You may imagine the disdain with which this news has been greeted in Italy: Corriere della Sera reports that Lynn's theories would not be out of place in a racist pamphlet while La Repubblica publishes a list of high-achieving Southerners. Roberto Cubelli, President of the Italian Association of Psychologists, criticizes Lynnís theories as being seriously flawed, for his methodology and for poor psychometrics (the means by which a personís education and psychological characteristics can be measured). Mr Cubelli also points out the dangers of Lynnís theories, which could lead to racist behavior in individuals or politically.
Neapolitan politician Amedeo Laboccetta has called Lynn a "poor, ignorant man" and has offered him a free stay in the South, so that he can explain his theories in person to the people he has insulted.
Ah, that hurt! Doesn't Professor Richard Lynn Cornuto realize we southerners don't need any further "racial profiling" from the polenta-sucking northerners?
Why is the North so vicious to the South? They act surprised when they see us wearing shoes.
If you ever visit the Lombardy region (you know, the land of butter and lard), listen in on the preschool songs they sing to their kids:
"It's a beautiful day in the neighborhood,"
"Today we're going to learn what not to do,"
"Remember one thing,"
There will never be peace between the north and south of Italy. That is something we have all learned to accept. Let me tell everyone why there will never be peace:
Whenever you have a bunch of Sicilians, there are plenty of people to hate them.

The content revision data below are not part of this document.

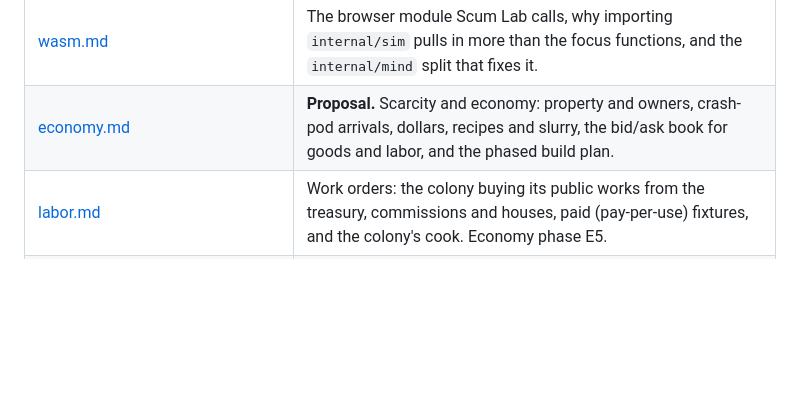
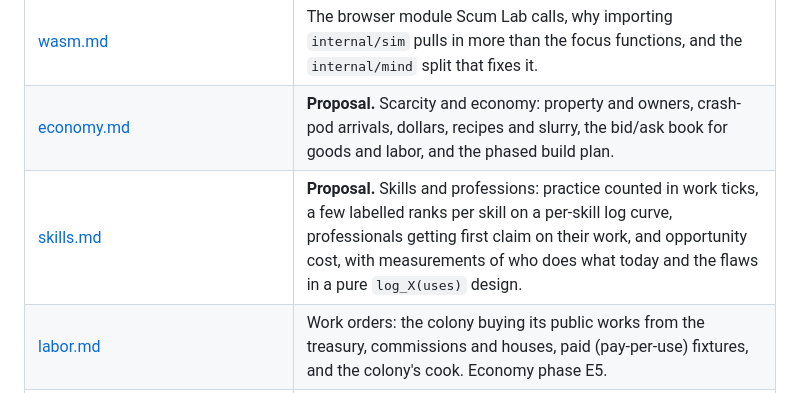
Before and after one commit to KevinMcHugh/mars-sim, a Markdown page: docs/README.md, the part around the change. GitHub-like rendering; blank space fills up the shorter version.

```diff
--- a/docs/README.md
+++ b/docs/README.md
@@ -44,6 +44,7 @@ way it is without re-deriving it from the source each time.
 | [scum-lab.md](./scum-lab.md) | Scum Lab: the shared shell, Focus Tester, Grammar Builder, and how to add a tool. |
 | [wasm.md](./wasm.md) | The browser module Scum Lab calls, why importing `internal/sim` pulls in more than the focus functions, and the `internal/mind` split that fixes it. |
 | [economy.md](./economy.md) | **Proposal.** Scarcity and economy: property and owners, crash-pod arrivals, dollars, recipes and slurry, the bid/ask book for goods and labor, and the phased build plan. |
+| [skills.md](./skills.md) | **Proposal.** Skills and professions: practice counted in work ticks, a few labelled ranks per skill on a per-skill log curve, professionals getting first claim on their work, and opportunity cost, with measurements of who does what today and the flaws in a pure `log_X(uses)` design. |
 | [labor.md](./labor.md) | Work orders: the colony buying its public works from the treasury, commissions and houses, paid (pay-per-use) fixtures, and the colony's cook. Economy phase E5. |
 | [hauling.md](./hauling.md) | Moving goods between depots: arbitrage on a colonist's own account, hauling for hire, the colony keeping meals at its silo, selling back what it bought, and building public works from its own stock. Economy phase E7. |
 | [valuation.md](./valuation.md) | Prices that trades move, hungry colonists' bids, and the producer planner: filling bids at a profit and bidding for the inputs, so demand reaches down the recipe chain. The `-econ-trace` tuning harness. Economy phase E6. |
```
Also changed, not shown: docs/economy.md (+1 -0 lines), docs/skills.md (added, +531 -0 lines).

As our grandfather always preached to us; "If thereís an ocean people will swim, if there are Sicilians people will hate. Thatís my history lesson for today. Move out of the way, please."